2021 Pinnacle Award: Susan Payne Turner, Crawfordville
She climbed ladders and now she leads others
Susan Payne Turner has consulted a book, Half Time: Moving from Success to Significance, now and again.
The book, written by Bob Buford and first published in ı995, identifies halftime as a pivotal point in life when people transition from “getting and gaining, earning and learning” to assuming control of their lives, calling their own shots and using their God-given gifts in service to others.
For Turner, the executive vice president, chief risk officer and HR director at Prime Meridian Bank, that has meant discovering the joys and satisfactions of mentorship.
Turner favors a hands-on leadership style, she said, while encouraging colleagues in the first halves of their lives to grow professionally and personally.
“I am flexible and supportive, and I am going to help you be the best that you can be,” she said. “There is a real sense of success and accomplishment that comes from mentoring others.”
An accomplished team builder, Turner helps champion Prime Meridian’s MEET (Motivate, Educate, Empower, Train) program that provides for the mentorship and development of new employees. An established bank “team member” is assigned as a mentor to each newcomer. The program appeals to Turner and also would have appealed to the late Buford because it ensures that her experience and wisdom live on in others.
In conversation, Turner uses the word “legacy” a lot.
As a teen, Turner worked at Wakulla Bank. Her mother, Irene C. Payne, had worked at Lewis State Bank in Tallahassee and wanted her daughter to have the experience of working in a bank. At Lewis State Bank, Irene Payne completed tasks in a pre-digital era. No one left at day’s end until all the physical checks were filed.
Turner started at Wakulla Bank in Crawfordville as a loan operations assistant and eventually became chief financial officer. When Centennial Bank acquired Wakulla Bank, Turner managed its retail operations in a four-county area. She joined Prime Meridian Bank in 20ı3 as a senior vice president and chief risk officer.
Turner said Prime Meridian Bank’s company values — passion, grace, integrity, tenacity and accountability — resonate with her.
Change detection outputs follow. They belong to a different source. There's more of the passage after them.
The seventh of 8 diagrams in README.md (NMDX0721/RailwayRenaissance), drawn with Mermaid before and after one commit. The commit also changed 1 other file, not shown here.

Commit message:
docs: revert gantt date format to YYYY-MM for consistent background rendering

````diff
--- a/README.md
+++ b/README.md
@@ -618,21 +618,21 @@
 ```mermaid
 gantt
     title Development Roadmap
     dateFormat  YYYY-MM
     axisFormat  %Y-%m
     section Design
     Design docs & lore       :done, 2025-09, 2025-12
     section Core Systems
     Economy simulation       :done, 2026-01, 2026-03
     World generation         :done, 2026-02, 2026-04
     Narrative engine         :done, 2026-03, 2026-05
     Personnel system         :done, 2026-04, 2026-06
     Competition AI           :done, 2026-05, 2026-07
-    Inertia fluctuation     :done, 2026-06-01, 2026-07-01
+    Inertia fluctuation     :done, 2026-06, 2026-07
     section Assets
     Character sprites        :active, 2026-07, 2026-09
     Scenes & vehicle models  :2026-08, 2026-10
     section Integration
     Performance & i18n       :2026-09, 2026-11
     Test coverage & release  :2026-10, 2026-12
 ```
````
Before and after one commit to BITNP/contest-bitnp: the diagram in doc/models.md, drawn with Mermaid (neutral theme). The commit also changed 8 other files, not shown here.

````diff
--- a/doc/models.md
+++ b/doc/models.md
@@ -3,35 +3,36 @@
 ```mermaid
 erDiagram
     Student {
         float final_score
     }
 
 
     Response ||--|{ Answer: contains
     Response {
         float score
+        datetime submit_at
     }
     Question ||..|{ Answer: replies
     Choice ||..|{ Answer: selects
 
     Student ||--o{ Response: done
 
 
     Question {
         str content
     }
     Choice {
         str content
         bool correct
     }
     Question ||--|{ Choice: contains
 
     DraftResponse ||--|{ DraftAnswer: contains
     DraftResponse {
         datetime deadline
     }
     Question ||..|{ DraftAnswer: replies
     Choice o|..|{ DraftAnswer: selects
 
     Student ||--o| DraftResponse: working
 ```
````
“If you truly apply those things, it’s impactful,” she said. “At Prime Meridian, I’ve gained an appreciation for the importance of maintaining the culture and the brand. I tell people that we are the Chick-fil-A and Publix of banking. It’s all about relationships. I love people, listening to them and being helpful. Every day we build our legacies. On some days, you maybe don’t do as well as you could, but that’s where grace comes in.”
People who know her well, including members of the bank board at Prime Meridian, call Turner a true servant leader. She was instrumental in bringing about Prime Meridian’s Crawfordville office.
As someone who beat breast cancer, Turner is “thankful every day that God blessed me to be a survivor,” she said. She has served a long list of community organizations and nonprofits, always with an eye toward having an impact and putting in motion activities and initiatives that will endure over time.
At present, she is a director and the treasurer at the Community Foundation of North Florida and a director and current chair with the Florida Bankers Association Education Foundation. She has served on boards at the United Way, the Red Cross and the Wakulla County Chamber of Commerce and the county’s Economic Development Council.
She is a past chair and director emeritus of the foundation at Tallahassee Community College, where she got to know Marjorie Turnbull, a woman whom she counts as a role model and inspiration along with her parents and grandmothers.
Turner’s mother taught school at Shadeville Elementary in Wakulla County. Her father, Bill Payne, was once the county’s superintendent of schools.
“My parents had and still have a very strong work ethic,” Turner said. “They raised me to work half a day — ı2 hours.”
Turner grew up and still resides in Crawfordville. Her husband, Chuck Turner, is the deputy property appraiser at the Wakulla County Property Appraiser’s Office. As infants, Turner and Chuck were in the nursery at Tallahassee Memorial HealthCare at the same time. She kids that there was a baby next to her who wouldn’t stop crying. Her son, Landon, is a junior at Troy University and an entrepreneur who has launched an outdoor apparel company.
Turner coaches bank employees to “fail fast and move on.” And she keeps near the top of her mind a truth that her father impressed upon her: Things just don’t happen; they are made to happen.
Let it be said about Susan Payne Turner that she makes things happen.
Video by WeAreTheWorkmans